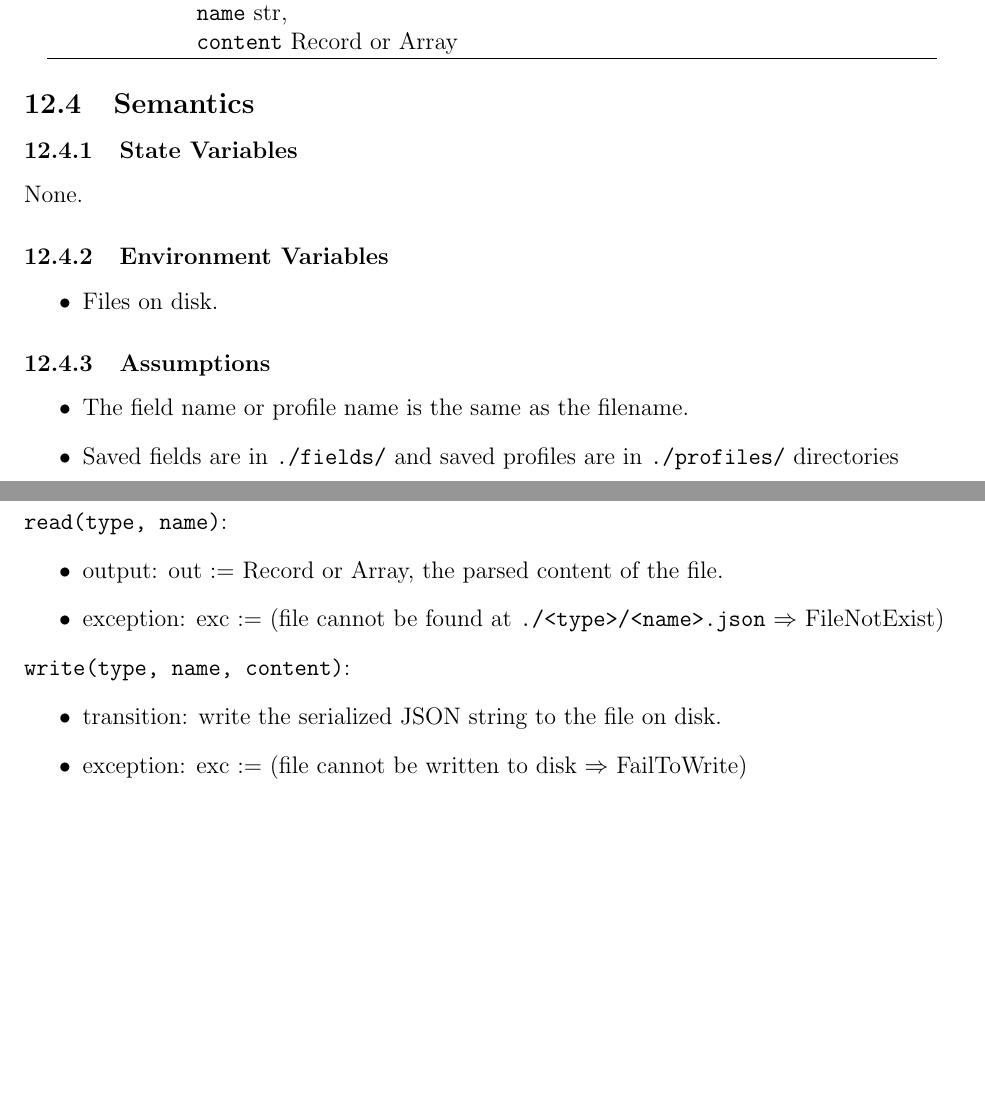
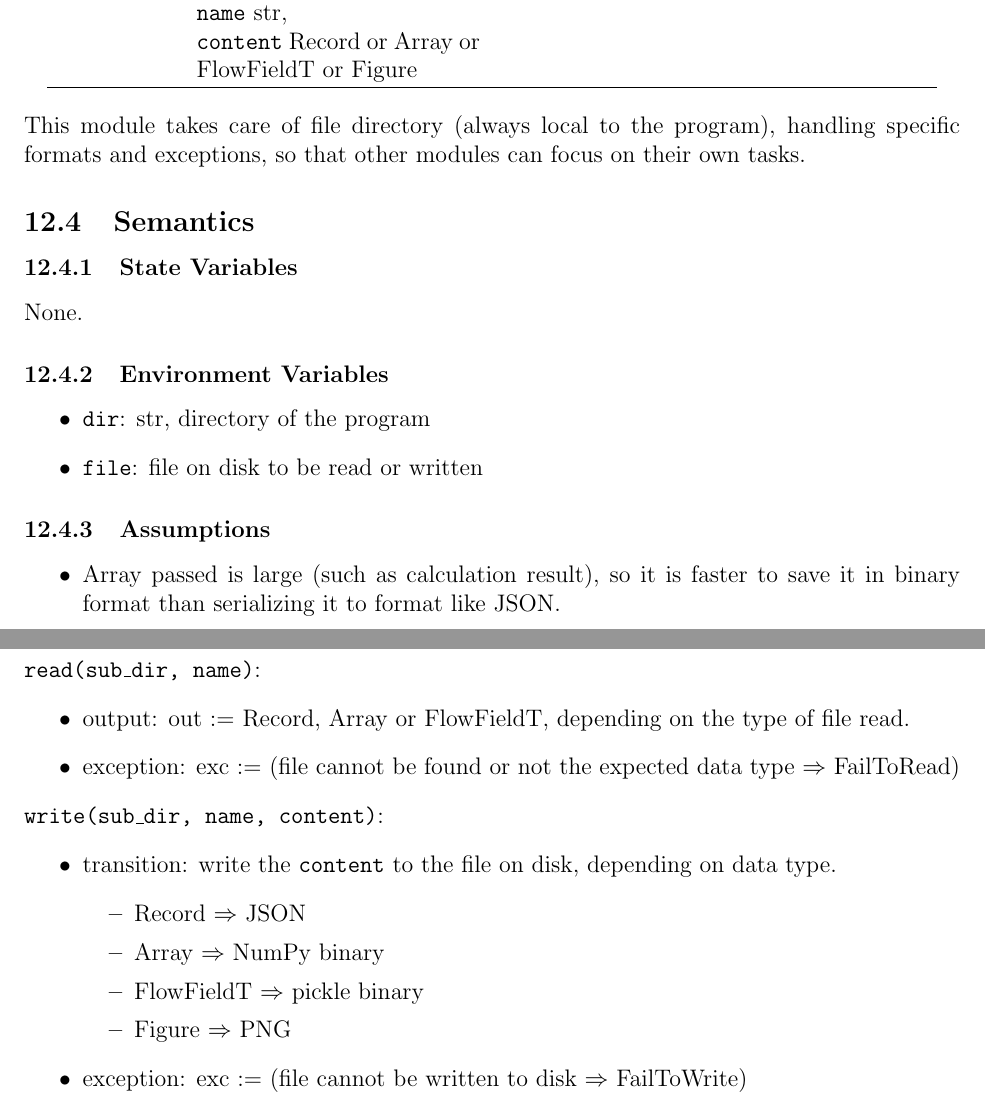
Before and after one commit to omltcat/turbulent-flow, a LaTeX document (docs/Design/SoftDetailedDes/MIS.tex): two parts of pages 24 and 25 of 28, joined at a grey line, cut so that both start at the same text, the shorter picture padded with empty space. Compiled offline with pdfLaTeX.

Commit message:
MIS: File IO Module need clarification Fixes #75

```diff
--- a/docs/Design/SoftDetailedDes/MIS.tex
+++ b/docs/Design/SoftDetailedDes/MIS.tex
@@ -760,11 +760,13 @@ None.
 \hline
 \textbf{Name} & \textbf{In} & \textbf{Out} & \textbf{Exceptions} \\
 \hline
-\texttt{read} & \texttt{type} str,\newline\texttt{name} str & Record or Array & FileNotExist \\
-\texttt{write} & \texttt{type} str,\newline\texttt{name} str,\newline\texttt{content} Record or Array & - & FailToWrite \\
+\texttt{read} & \texttt{sub\_dir} str,\newline\texttt{name} str & Record or Array or FlowFieldT & FailToRead \\
+\texttt{write} & \texttt{sub\_dir} str,\newline\texttt{name} str,\newline\texttt{content} Record or Array or FlowFieldT or Figure & - & FailToWrite \\
 \hline
 \end{tabular}
 \end{center}
+
+\noindent This module takes care of file directory (always local to the program), handling specific formats and exceptions, so that other modules can focus on their own tasks.
 
 \subsection{Semantics}
 
@@ -773,27 +775,33 @@ None.
 
 \subsubsection{Environment Variables}
 \begin{itemize}
-  \item Files on disk.
+  \item \texttt{dir}: str, directory of the program
+  \item \texttt{file}: file on disk to be read or written
 \end{itemize}
 
 \subsubsection{Assumptions}
 \begin{itemize}
-  \item The field name or profile name is the same as the filename.
-  \item Saved fields are in \texttt{./fields/} and saved profiles are in \texttt{./profiles/} directories
+  \item Array passed is large (such as calculation result), so it is faster to save it in binary format than serializing it to format like JSON.
 \end{itemize}
 
 
 \subsubsection{Access Routine Semantics}
 
-\noindent \texttt{read(type, name)}:
+\noindent \texttt{read(sub\_dir, name)}:
 \begin{itemize}
-\item output: out := Record or Array, the parsed content of the file.
-\item exception: exc := (file cannot be found at \texttt{./<type>/<name>.json} $\Rightarrow$ FileNotExist)
+\item output: out := Record, Array or FlowFieldT, depending on the type of file read.
+\item exception: exc := (file cannot be found or not the expected data type $\Rightarrow$ FailToRead)
 \end{itemize}
 
-\noindent \texttt{write(type, name, content)}:
+\noindent \texttt{write(sub\_dir, name, content)}:
 \begin{itemize}
-\item transition: write the serialized JSON string to the file on disk.
+\item transition: write the \texttt{content} to the file on disk, depending on data type.
+\begin{itemize}
+  \item Record $\Rightarrow$ JSON
+  \item Array $\Rightarrow$ NumPy binary
+  \item FlowFieldT $\Rightarrow$ pickle binary
+  \item Figure $\Rightarrow$ PNG
+\end{itemize}
 \item exception: exc := (file cannot be written to disk $\Rightarrow$ FailToWrite)
 \end{itemize}
 
```
Also changed, not shown: docs/Design/SoftDetailedDes/MIS.pdf.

TASK DESCRIPTION: Search the records for the word "Array" and copy out every line that holds it.

TASK RESULT:
-\texttt{read} & \texttt{type} str,\newline\texttt{name} str & Record or Array & FileNotExist \\
-\texttt{write} & \texttt{type} str,\newline\texttt{name} str,\newline\texttt{content} Record or Array & - & FailToWrite \\
+\texttt{read} & \texttt{sub\_dir} str,\newline\texttt{name} str & Record or Array or FlowFieldT & FailToRead \\
+\texttt{write} & \texttt{sub\_dir} str,\newline\texttt{name} str,\newline\texttt{content} Record or Array or FlowFieldT or Figure & - & FailToWrite \\
+  \item Array passed is large (such as calculation result), so it is faster to save it in binary format than serializing it to format like JSON.
-\item output: out := Record or Array, the parsed content of the file.
+\item output: out := Record, Array or FlowFieldT, depending on the type of file read.
+  \item Array $\Rightarrow$ NumPy binary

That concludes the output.